### Input for this task
*** Begin section ***
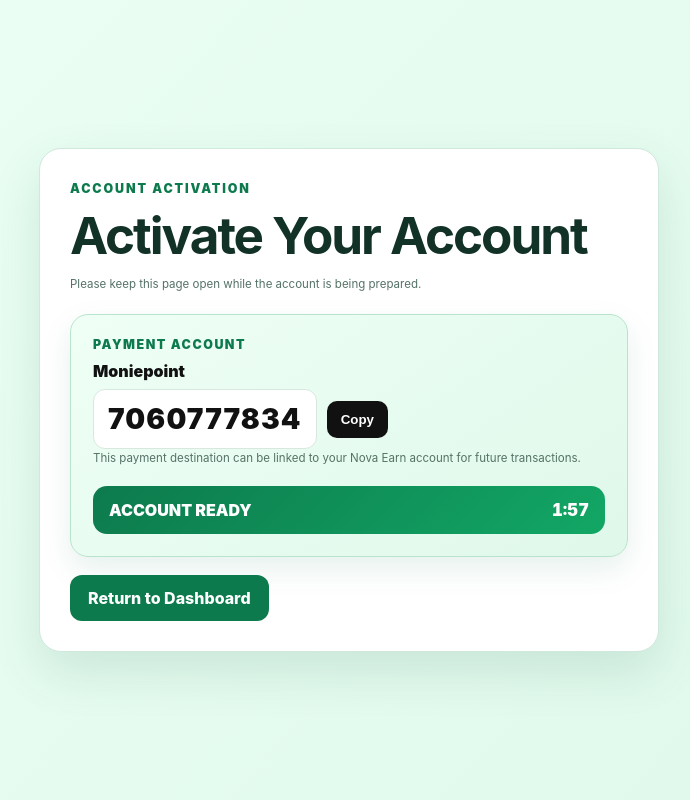
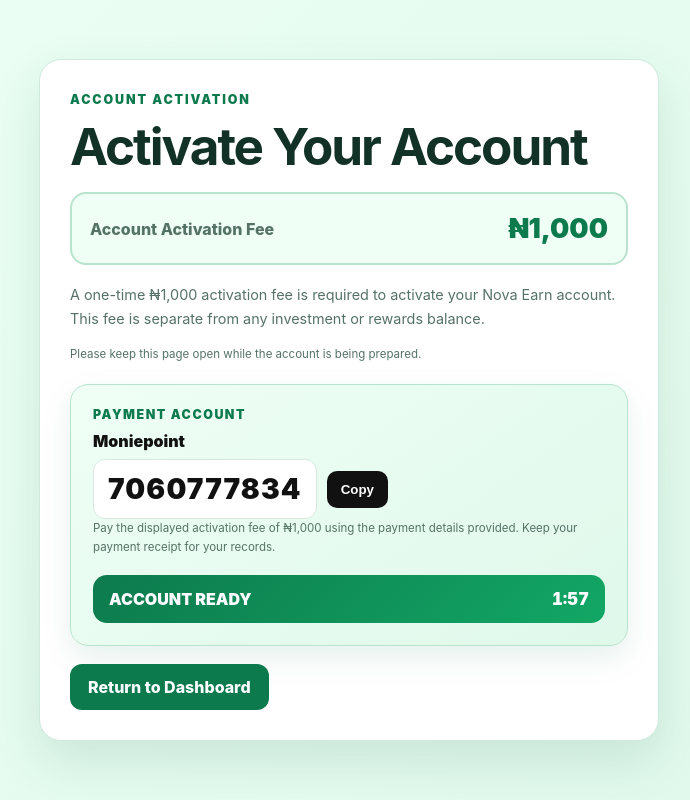
Before and after one commit to louiskyasua/Novaearn, a Flask app: page /activate in a window 1280 px wide. Shown: the whole page, without its empty margins (291-981 px from the left). Run offline with Flask 3, Linux system fonts and the light colour scheme; the visitor is signed in with stand-in values (Sample User, id 1); data comes from the database, SQL or seed files in the repository; some libraries are stand-ins or nearby versions.

Commit message:
Show ₦1,000 activation fee clearly on activation page

```diff
--- a/templates/activate.html
+++ b/templates/activate.html
@@ -13,6 +13,9 @@
     .eyebrow{margin:0 0 10px;color:var(--green);font-size:.78rem;font-weight:900;letter-spacing:.15em;text-transform:uppercase}
     h1{margin:0 0 12px;font-size:clamp(2rem,7vw,3.2rem);line-height:1.05;letter-spacing:-.04em}
     p{line-height:1.65}.muted{color:var(--muted)}
+    .fee{margin:18px 0;padding:18px;border:2px solid #b8e3cd;border-radius:16px;background:#effff6;display:flex;justify-content:space-between;align-items:center;gap:16px}
+    .fee-label{font-weight:800;color:var(--muted)}
+    .fee-amount{font-size:1.7rem;font-weight:950;color:var(--green)}
     .status{margin:20px 0 8px;padding:16px;border-radius:15px;background:linear-gradient(135deg,var(--green),var(--green2));color:white;font-weight:800;display:flex;align-items:center;gap:12px}
     .spinner{width:20px;height:20px;border:3px solid rgba(255,255,255,.35);border-top-color:#fff;border-radius:50%;animation:spin .9s linear infinite;flex:none}
     .tiny-note{font-size:.72rem;color:var(--muted);margin:0 0 18px}
@@ -37,6 +40,12 @@
       <p class="eyebrow">ACCOUNT ACTIVATION</p>
       <h1>Activate Your Account</h1>
 
+      <div class="fee">
+        <span class="fee-label">Account Activation Fee</span>
+        <span class="fee-amount">₦1,000</span>
+      </div>
+      <p class="muted small">A one-time ₦1,000 activation fee is required to activate your Nova Earn account. This fee is separate from any investment or rewards balance.</p>
+
       <div class="status" id="generating">
         <span class="spinner" aria-hidden="true"></span>
         <span>GENERATING VIRTUAL ACCOUNT</span>
@@ -51,7 +60,7 @@
             <div class="number" id="accountNumber">7060777834</div>
             <button class="copy-btn" type="button" id="copyAccount">Copy</button>
           </div>
-          <p class="tiny-note">This payment destination can be linked to your Nova Earn account for future transactions.</p>
+          <p class="tiny-note">Pay the displayed activation fee of ₦1,000 using the payment details provided. Keep your payment receipt for your records.</p>
           <div class="timer-box">
             <span>ACCOUNT READY</span>
             <span class="timer" id="timer">2:00</span>
```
*** End section ***
### Exercise brief
Copy the records exactly, leaving out every picture.

### Output for this task
Before and after one commit to louiskyasua/Novaearn, a Flask app: page /activate in a window 1280 px wide. Shown: the whole page, without its empty margins (291-981 px from the left). Run offline with Flask 3, Linux system fonts and the light colour scheme; the visitor is signed in with stand-in values (Sample User, id 1); data comes from the database, SQL or seed files in the repository; some libraries are stand-ins or nearby versions.

Commit message:
Show ₦1,000 activation fee clearly on activation page

```diff
--- a/templates/activate.html
+++ b/templates/activate.html
@@ -13,6 +13,9 @@
     .eyebrow{margin:0 0 10px;color:var(--green);font-size:.78rem;font-weight:900;letter-spacing:.15em;text-transform:uppercase}
     h1{margin:0 0 12px;font-size:clamp(2rem,7vw,3.2rem);line-height:1.05;letter-spacing:-.04em}
     p{line-height:1.65}.muted{color:var(--muted)}
+    .fee{margin:18px 0;padding:18px;border:2px solid #b8e3cd;border-radius:16px;background:#effff6;display:flex;justify-content:space-between;align-items:center;gap:16px}
+    .fee-label{font-weight:800;color:var(--muted)}
+    .fee-amount{font-size:1.7rem;font-weight:950;color:var(--green)}
     .status{margin:20px 0 8px;padding:16px;border-radius:15px;background:linear-gradient(135deg,var(--green),var(--green2));color:white;font-weight:800;display:flex;align-items:center;gap:12px}
     .spinner{width:20px;height:20px;border:3px solid rgba(255,255,255,.35);border-top-color:#fff;border-radius:50%;animation:spin .9s linear infinite;flex:none}
     .tiny-note{font-size:.72rem;color:var(--muted);margin:0 0 18px}
@@ -37,6 +40,12 @@
       <p class="eyebrow">ACCOUNT ACTIVATION</p>
       <h1>Activate Your Account</h1>
 
+      <div class="fee">
+        <span class="fee-label">Account Activation Fee</span>
+        <span class="fee-amount">₦1,000</span>
+      </div>
+      <p class="muted small">A one-time ₦1,000 activation fee is required to activate your Nova Earn account. This fee is separate from any investment or rewards balance.</p>
+
       <div class="status" id="generating">
         <span class="spinner" aria-hidden="true"></span>
         <span>GENERATING VIRTUAL ACCOUNT</span>
@@ -51,7 +60,7 @@
             <div class="number" id="accountNumber">7060777834</div>
             <button class="copy-btn" type="button" id="copyAccount">Copy</button>
           </div>
-          <p class="tiny-note">This payment destination can be linked to your Nova Earn account for future transactions.</p>
+          <p class="tiny-note">Pay the displayed activation fee of ₦1,000 using the payment details provided. Keep your payment receipt for your records.</p>
           <div class="timer-box">
             <span>ACCOUNT READY</span>
             <span class="timer" id="timer">2:00</span>
```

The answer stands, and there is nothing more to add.